Clearly in those days they never heard of the rule of thirds. At first I wanted to crop the image to make the subject Jesus conform to the rule of thirds. But then I realized I could not do a very nice roll over if the before and after images were of different sizes, besides cloning out the odd arms would be far too much work. So instead I opted to use selected focus. Using selected focus allows me to draw the viewer's eyes directly to the subject clearing up all those busy distractions that make the eye wander about. What was the artist thinking wasting his time on all those unnecessary details? Selective  focus also gives the painting a depth of field and 3 dimensionality that the original lacked.

To increase the feeling of magic and fantasy and to repair the chipped paint I applied an Orton Effect filter/action. The Orton filter I applied came with a set of 10 other actions which I purchased from WeripUoff at only $180. I highly recommend them as they save you a lot of time learning stuff.

Then to give it a more modern update look I applied a cross processing action (good value at only $80 from WeripUoff). Noticed the richness of colour. The hills in the background window are now a pleasant shade of Irish green.

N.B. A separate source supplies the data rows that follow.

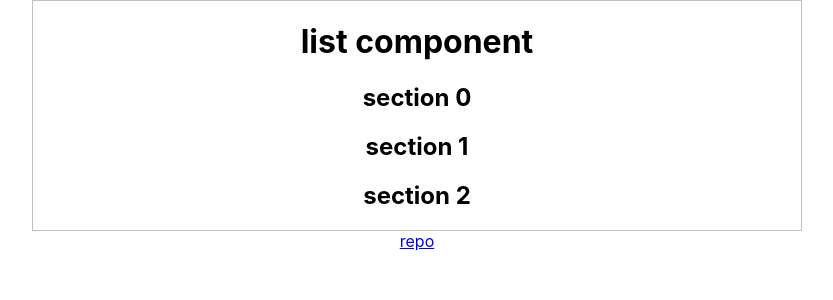
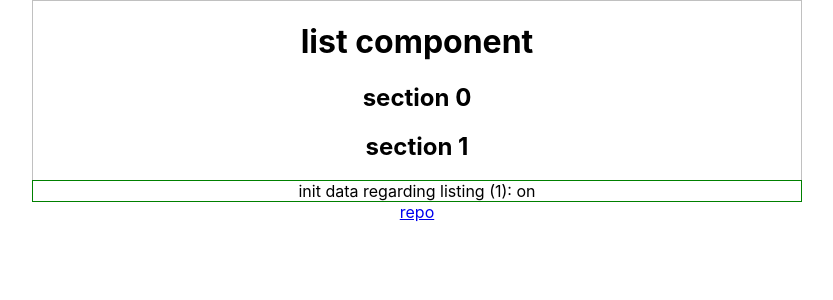
Before and after one commit to nerdfiles/toggle-app, a React (Create React App) app: page / in a window 1280 px wide. Shown: the top 300 px of the page, without its empty margins (223-1056 px from the left). Built offline with nearby package versions, Linux system fonts and the light colour scheme.

Commit message:
demo init data state with second menu item loaded

```diff
--- a/src/shared/components/List/List.tsx
+++ b/src/shared/components/List/List.tsx
@@ -20,11 +20,15 @@ import React, { useState } from 'react';
 import apiData from '../../services/api'
 import Listing from '../Listing/Listing';
 
+interface DataShell {
+  mode: string
+}
+
 
 const List: React.FC = () => {
-  const getDataFromApi: string[] = ['off', 'off', 'off'];
+  const getDataFromApi: DataShell[] = [{ mode: 'off' }, { mode: 'on' }];
   const [localState, setLocalState] = useState(getDataFromApi)
-  const updateOr = (payload: string[]) => {
+  const updateOr = (payload: DataShell[]) => {
     setLocalState(payload)
   }
 
--- a/src/shared/components/Listing/Listing.tsx
+++ b/src/shared/components/Listing/Listing.tsx
@@ -5,6 +5,10 @@
  */
 import React from 'react'
 import Accordian from '../../models/Accordian'
+interface DataShell {
+  mode: string
+}
+
 
 
 const Listing: React.FC<Accordian> = (props: Accordian) => {
@@ -14,7 +18,7 @@ const Listing: React.FC<Accordian> = (props: Accordian) => {
   const ARIA_BOOL_TRULY_TRUE: boolean = true
   const sectionHeaderOnClick = (event: React.UIEvent<HTMLHeadingElement>) => {
     const DEFAULT_TAB_OFFSET: number = 1
-    const initData: string[] = []
+    const initData: DataShell[] = []
     const newState = initData.concat(props.getDataFromApi)
     const TAB_INDEX = event && event.target && event.target['tabIndex']
     const tabIndexSelection: number = (event && event.target)
@@ -22,9 +26,14 @@ const Listing: React.FC<Accordian> = (props: Accordian) => {
       : DEFAULT_TAB_OFFSET
     const INDEX_UNIT: number = (tabIndexSelection-1)
 
-    newState[INDEX_UNIT] = props.localState[INDEX_UNIT] !== OFF_STATE
-      ? OFF_STATE
-      : ON_STATE
+    const itemModeContext = newState && newState[INDEX_UNIT]
+      ? newState[INDEX_UNIT]
+      : { mode: 'off' }
+    itemModeContext.mode = props &&props.localState
+      && props.localState[INDEX_UNIT]
+      && props.localState[INDEX_UNIT].mode !== OFF_STATE
+        ? OFF_STATE
+        : ON_STATE
     props.updateOr(newState)
   }
 
@@ -32,13 +41,13 @@ const Listing: React.FC<Accordian> = (props: Accordian) => {
     <li className="A-list-component__listing">
       <h2 className="A-list-component__header"
           tabIndex={(props.index+1)}
-          aria-expanded={props.localState[props.index] !== props.val
+          aria-expanded={props.localState[props.index].mode !== props.val.mode
             ? ARIA_BOOL_TRULY_TRUE
             : ARIA_BOOL_NOT_TRULY_TRUE}
           onKeyPress={sectionHeaderOnClick}
           onClick={sectionHeaderOnClick}>section {props.index}</h2>
-      <ul className={props.localState[props.index]}>
-        <li>data regarding listing ({props.index}): {props.val}</li>
+      <ul className={props.localState[props.index].mode}>
+        <li>init data regarding listing ({props.index}): {props.val.mode}</li>
       </ul>
     </li>
   )
```
Also changed, not shown: src/shared/models/Accordian.tsx (+8 -4 lines).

Still it didn't quite pop so for the final touch I applied a subtle single image auto HDR tone mapping, notice how much better the light is on Jesus' robes when compared to the original. A bit expensive at $260 for the HDR package from WeripUoff but how can you be state of the art without the latest and best tools. Also consider the money you are saving and the disappointment you are avoiding by not travelling to view the original artwork.